An ocean current is a continuous, directed movement of ocean water generated by the forces acting upon the water, such as the Earth's rotation, wind, temperature, salinity differences and tides caused by the gravitational pull of the Moon and the Sun. Depth contours, shoreline configurations and interaction with other currents influence a current's direction and strength.

Ocean currents can flow for thousands of kilometers, and together they create the great flow of the global conveyor belt which plays a dominant part in determining the climate of many of the Earth’s regions. Perhaps the most striking example is the Gulf Stream, which makes northwest Europe much more temperate than any other region at the same latitude.
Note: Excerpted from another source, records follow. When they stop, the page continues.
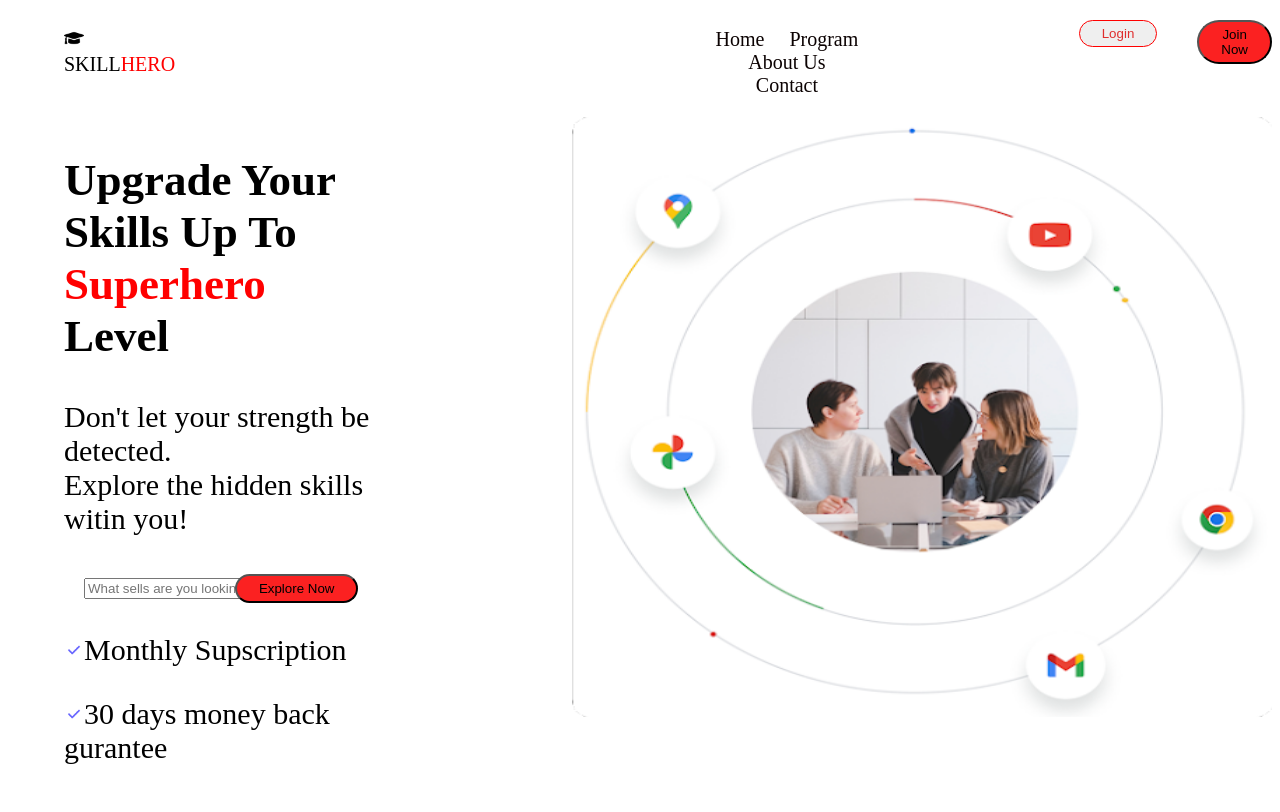
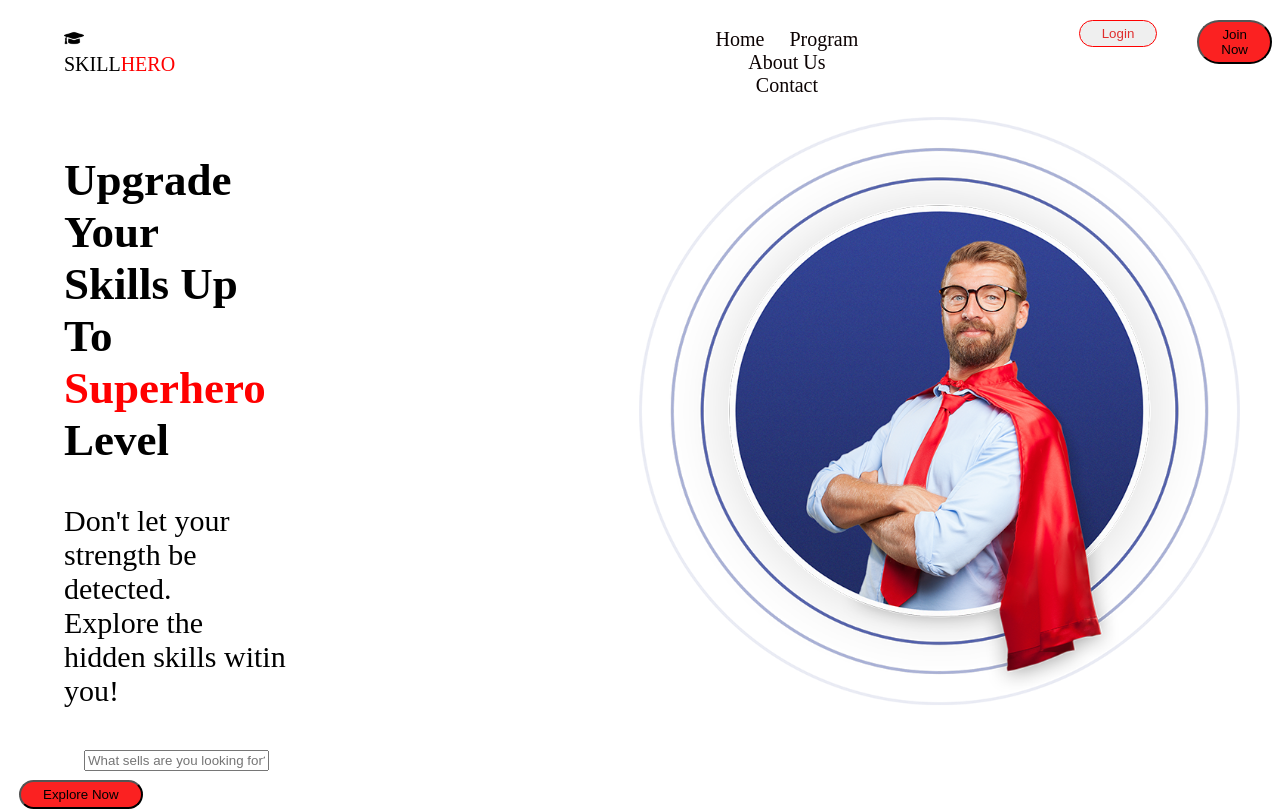
Before and after one commit to Gatchang-nyawargak/HTML-Assement2, a plain HTML site: page index.html in a window 1280 px wide. Shown: the top 812 px of the page. Drawn offline with Linux system fonts and the light colour scheme.

Commit message:
added changes

```diff
--- a/index.html
+++ b/index.html
@@ -59,7 +59,7 @@
 
     </div>
     <div class="con4">
-       <img src="Photos/unnamed.png" class="img" >
+       <img src="Photos/man-1.png" class="img" >
     </div>
 
    </div>
--- a/style.css
+++ b/style.css
@@ -58,7 +58,7 @@ nav{
 .img{
     width: 700px;
     height: 600px;
-    padding-left:200px ;
+    padding-left:350px ;
 }
 .red{
     color: red;
```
Another example is the Hawaiian Islands, where the climate is cooler (sub-tropical) than the tropical latitudes in which they are located, because of the effect of the California Current.

This text uses material from Wikipedia, licensed under CC BY-SA